(Stored items from a collection)
....
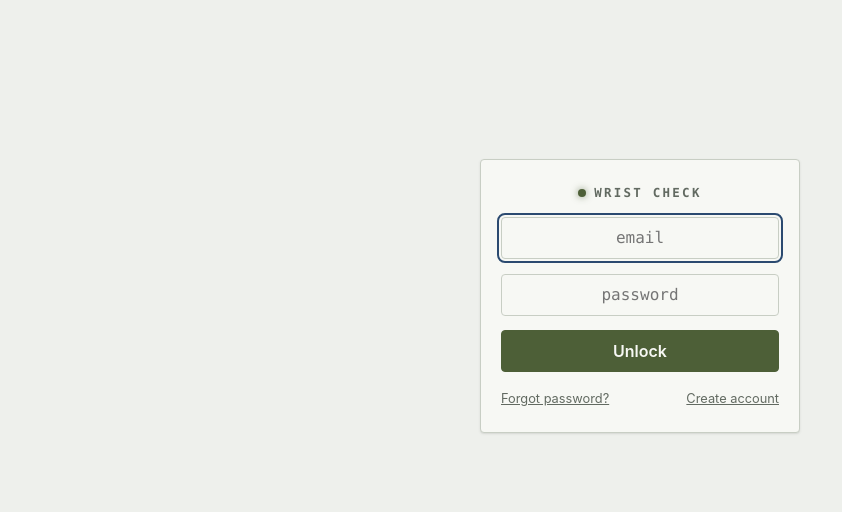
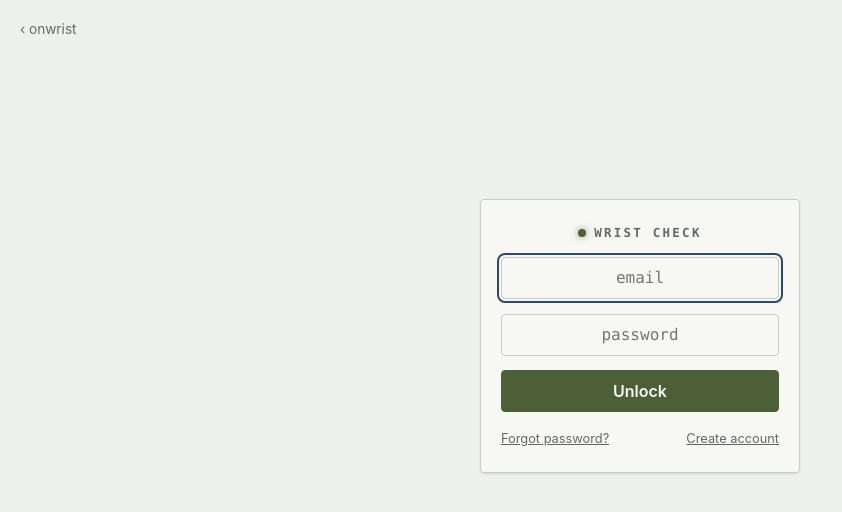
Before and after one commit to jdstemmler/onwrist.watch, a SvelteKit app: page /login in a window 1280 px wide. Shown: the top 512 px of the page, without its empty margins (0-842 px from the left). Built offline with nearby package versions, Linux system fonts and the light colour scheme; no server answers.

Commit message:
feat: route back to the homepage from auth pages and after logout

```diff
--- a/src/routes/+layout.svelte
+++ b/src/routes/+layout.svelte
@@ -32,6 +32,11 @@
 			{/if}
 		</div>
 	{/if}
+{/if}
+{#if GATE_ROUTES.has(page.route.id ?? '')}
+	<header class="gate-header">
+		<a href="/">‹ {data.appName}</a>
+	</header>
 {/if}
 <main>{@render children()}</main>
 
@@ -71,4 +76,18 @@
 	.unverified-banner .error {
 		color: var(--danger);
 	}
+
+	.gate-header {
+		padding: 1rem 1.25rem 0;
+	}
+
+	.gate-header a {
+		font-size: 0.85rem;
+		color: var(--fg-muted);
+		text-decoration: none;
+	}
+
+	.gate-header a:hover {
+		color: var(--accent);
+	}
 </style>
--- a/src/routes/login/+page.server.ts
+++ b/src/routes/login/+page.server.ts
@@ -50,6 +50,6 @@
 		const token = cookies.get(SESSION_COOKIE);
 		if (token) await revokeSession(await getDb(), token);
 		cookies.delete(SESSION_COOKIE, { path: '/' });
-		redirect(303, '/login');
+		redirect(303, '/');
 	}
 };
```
....
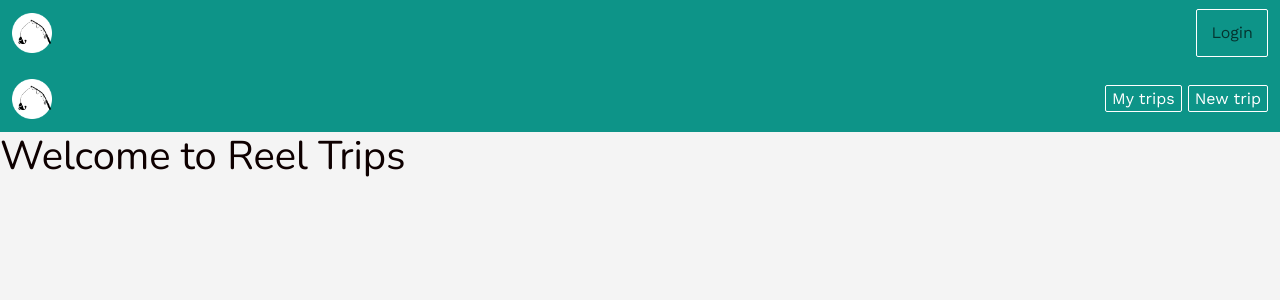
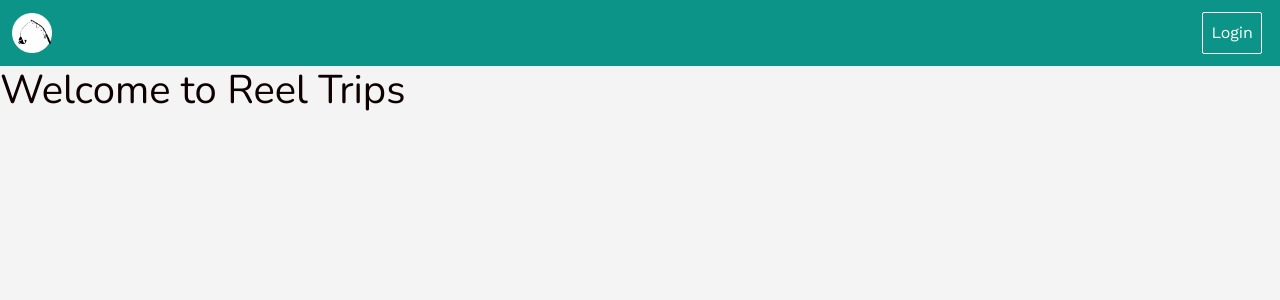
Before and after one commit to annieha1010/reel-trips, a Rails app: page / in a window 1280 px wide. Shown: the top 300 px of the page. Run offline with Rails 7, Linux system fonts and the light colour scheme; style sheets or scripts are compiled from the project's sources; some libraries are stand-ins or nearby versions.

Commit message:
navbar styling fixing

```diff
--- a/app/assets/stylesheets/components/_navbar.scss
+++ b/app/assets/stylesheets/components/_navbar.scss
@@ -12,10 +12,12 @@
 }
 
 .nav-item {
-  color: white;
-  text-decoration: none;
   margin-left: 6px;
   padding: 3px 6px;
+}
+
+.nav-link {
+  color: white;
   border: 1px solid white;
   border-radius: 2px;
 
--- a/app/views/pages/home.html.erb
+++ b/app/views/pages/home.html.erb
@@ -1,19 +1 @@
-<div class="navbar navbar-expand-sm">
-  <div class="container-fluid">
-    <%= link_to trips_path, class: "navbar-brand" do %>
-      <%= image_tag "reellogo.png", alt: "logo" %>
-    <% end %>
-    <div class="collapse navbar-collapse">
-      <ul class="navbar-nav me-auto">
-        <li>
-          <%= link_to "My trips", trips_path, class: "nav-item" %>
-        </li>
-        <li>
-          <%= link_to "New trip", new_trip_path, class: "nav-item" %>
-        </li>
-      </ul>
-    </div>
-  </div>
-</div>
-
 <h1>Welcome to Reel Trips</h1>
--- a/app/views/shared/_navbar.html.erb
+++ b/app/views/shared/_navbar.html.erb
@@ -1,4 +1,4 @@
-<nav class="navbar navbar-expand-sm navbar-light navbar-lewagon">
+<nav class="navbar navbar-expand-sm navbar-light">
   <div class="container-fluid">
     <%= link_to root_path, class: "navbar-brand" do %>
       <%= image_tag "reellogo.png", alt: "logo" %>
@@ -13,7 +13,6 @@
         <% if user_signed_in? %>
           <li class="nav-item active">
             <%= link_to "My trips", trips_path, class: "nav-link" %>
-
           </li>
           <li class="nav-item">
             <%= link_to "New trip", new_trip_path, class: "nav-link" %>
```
....
- Problem details:
Which lines of the records contain the word "html"? Copy each of them.

- Written response:
--- a/app/views/pages/home.html.erb
+++ b/app/views/pages/home.html.erb
--- a/app/views/shared/_navbar.html.erb
+++ b/app/views/shared/_navbar.html.erb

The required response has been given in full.